At the same time, students had expressed a desire for opportunities to engage with the drilling industry while in school.
Last year, when members of the IADC Houston Chapter were interviewing Texas A&M students for scholarships, one student asked whether IADC had any student organizations. That student, Corey Wittig, a senior petroleum engineering major, now serves as Chairman of the IADC Texas A&M Student Chapter.
Besides Mr Wittig, the student chapter’s leadership includes senior petroleum engineering majors Zachary Matous and Wendolyne Castillo and sophomore petroleum engineering major Zack Aldelamy. Together, they are working to provide networking experiences through meetings, technical workshops, well control courses and a golf tournament. “Whenever you get into the industry, you won’t be going in blind,” Mr Wittig said. “You’ll have these connections already built into your college experience.”
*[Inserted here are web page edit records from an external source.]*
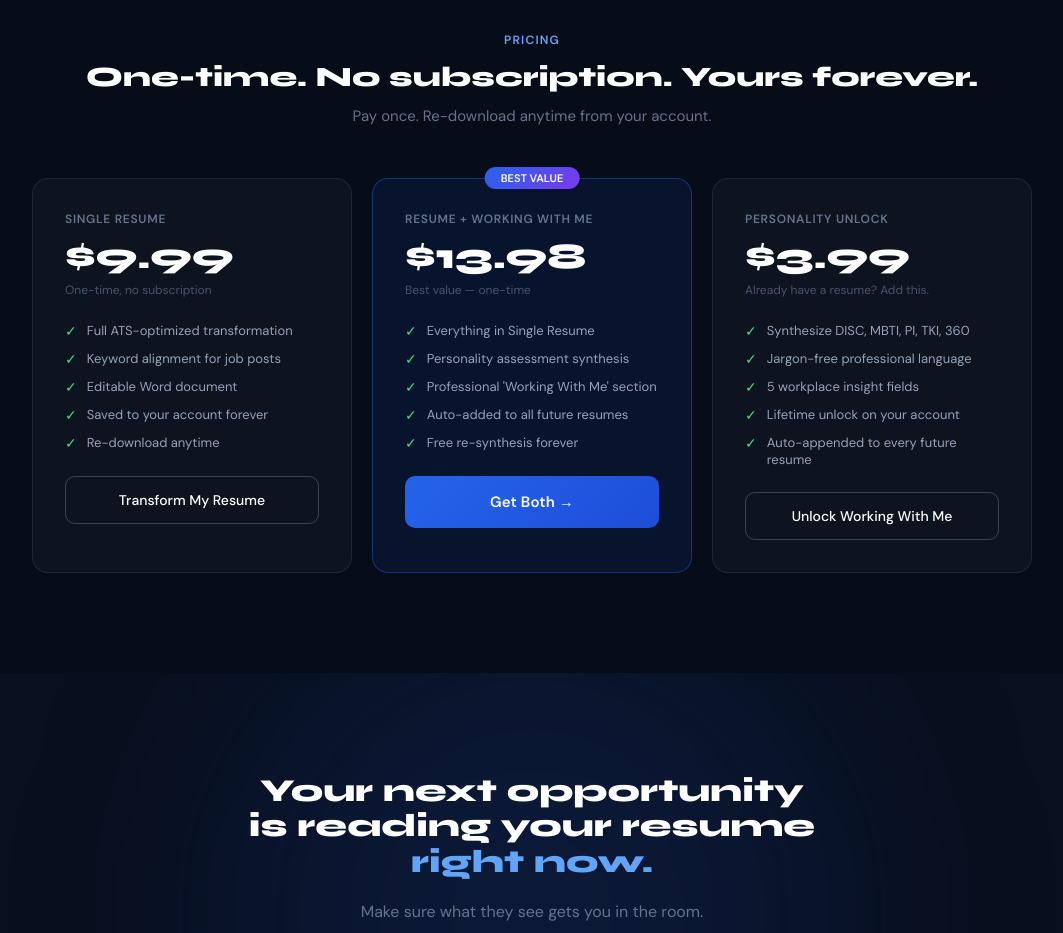
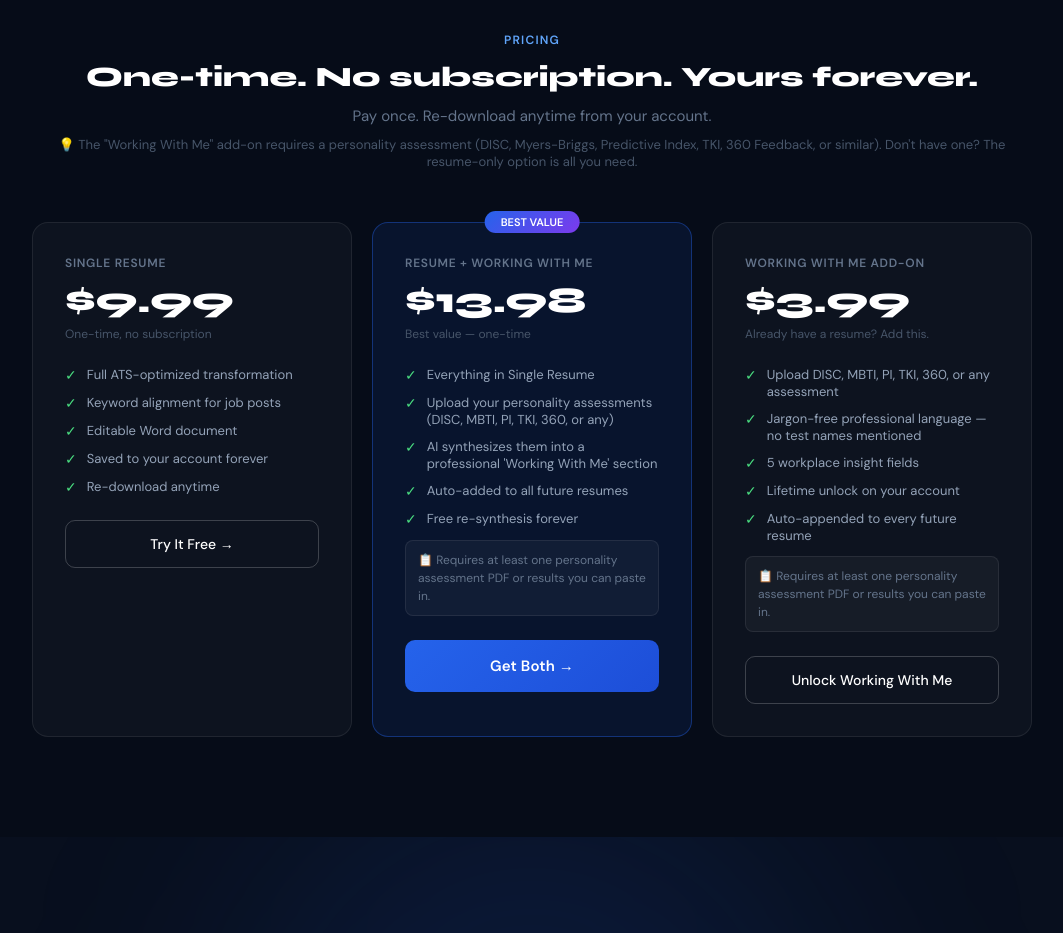
Before and after one commit to ReviveIQ/resumeiq, a React (Vite) app in the folder client/: page / in a window 1280 px wide. Shown: the part 2300-3233 px from the top of the page, without its empty margins (108-1171 px from the left). Built offline with nearby package versions, Linux system fonts and the light colour scheme.

Commit message:
fix: clarify personality assessment requirement on pricing cards

```diff
--- a/client/src/pages/LandingPage.tsx
+++ b/client/src/pages/LandingPage.tsx
@@ -147,7 +147,8 @@ const PRICING = [
       "Saved to your account forever",
       "Re-download anytime",
     ],
-    cta: "Transform My Resume",
+    note: null,
+    cta: "Try It Free →",
     highlighted: false,
   },
   {
@@ -156,25 +157,27 @@ const PRICING = [
     description: "Best value — one-time",
     features: [
       "Everything in Single Resume",
-      "Personality assessment synthesis",
-      "Professional 'Working With Me' section",
+      "Upload your personality assessments (DISC, MBTI, PI, TKI, 360, or any)",
+      "AI synthesizes them into a professional 'Working With Me' section",
       "Auto-added to all future resumes",
       "Free re-synthesis forever",
     ],
+    note: "📋 Requires at least one personality assessment PDF or results you can paste in.",
     cta: "Get Both →",
     highlighted: true,
   },
   {
-    name: "Personality Unlock",
+    name: "Working With Me Add-On",
     price: "$3.99",
     description: "Already have a resume? Add this.",
     features: [
-      "Synthesize DISC, MBTI, PI, TKI, 360",
-      "Jargon-free professional language",
+      "Upload DISC, MBTI, PI, TKI, 360, or any assessment",
+      "Jargon-free professional language — no test names mentioned",
       "5 workplace insight fields",
       "Lifetime unlock on your account",
       "Auto-appended to every future resume",
     ],
+    note: "📋 Requires at least one personality assessment PDF or results you can paste in.",
     cta: "Unlock Working With Me",
     highlighted: false,
   },
@@ -381,6 +384,9 @@ export default function LandingPage() {
               One-time. No subscription. Yours forever.
             </h2>
             <p style={{ color: "#64748b", fontSize: "15px" }}>Pay once. Re-download anytime from your account.</p>
+            <p style={{ color: "#475569", fontSize: "13px", marginTop: "10px" }}>
+              💡 The "Working With Me" add-on requires a personality assessment (DISC, Myers-Briggs, Predictive Index, TKI, 360 Feedback, or similar). Don't have one? The resume-only option is all you need.
+            </p>
           </div>
           <div style={{ display: "grid", gridTemplateColumns: "repeat(auto-fit, minmax(280px, 1fr))", gap: "20px" }}>
             {PRICING.map((plan, i) => (
@@ -402,6 +408,11 @@ export default function LandingPage() {
                       <span>{f}</span>
                     </div>
                   ))}
+                  {plan.note && (
+                    <div style={{ marginTop: "12px", padding: "10px 12px", background: "rgba(255,255,255,0.04)", border: "1px solid rgba(255,255,255,0.08)", borderRadius: "8px", fontSize: "12px", color: "#64748b", lineHeight: 1.5 }}>
+                      {plan.note}
+                    </div>
+                  )}
                 </div>
                 <button className={plan.highlighted ? "cta-btn" : "cta-btn-outline"} onClick={() => navigate("/app")} style={{ width: "100%", textAlign: "center" }}>
                   {plan.cta}
```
The chapter’s first meeting, to provide information for interested students, was held on the Texas A&M campus on 13 February. The organization is open to students from all disciplines who have an interest in the oil and gas industry, Mr Wittig said. “We want to promote cross-disciplinary interaction,” he said. “We’re trying to get them to engage together so that they’re more prepared for whenever they get into the industry and actually have to engage on a multidisciplinary basis with different types of people.”
Later in February, the chapter hosted a well control class taught by Randy Smith of Smith, Mason and Co. All 55 students who attended the course passed and received WellSharp Introductory Well Control Certification.
Not only will the student chapter work to foster a closer relationship between student members and industry professionals, but it also will aid collaboration between Texas A&M University and IADC. This will provide more opportunities for the industry to take advantage of school faculty expertise, Dr Jerome Schubert, the chapter’s faculty sponsor, said. “You could work with some great professors and great grad students to solve problems for the industry,” he said. Already, Texas A&M faculty are working on projects with Statoil, Enhanced Drilling, Tenaris and US Steel, according to Dr Schubert.
The more the industry lends its support, the more the chapter will be able to succeed, and the better-positioned IADC will be to create additional student chapters at other universities. “Texas A&M is a great place to kick off the student chapter for IADC, and we expect to be able to grow it to other universities after this has become a model for how to make it work,” Mr Hendricks said. “We encourage everybody’s support in helping sustain this and make it successful at Texas A&M so it can be successful at other universities, as well.”
IADC is already engaging with additional universities that have expressed interest in establishing student chapters. Rather than focusing only on schools with strong petroleum engineering programs, IADC is looking for opportunities to start student chapters at as many universities as possible. As IADC begins to launch student chapters at other schools, the association will look to university alumni in the drilling industry for assistance, said Chris Menefee, Vice President of Business Development at Independence Contract Drilling and IADC Houston Chapter Chairman.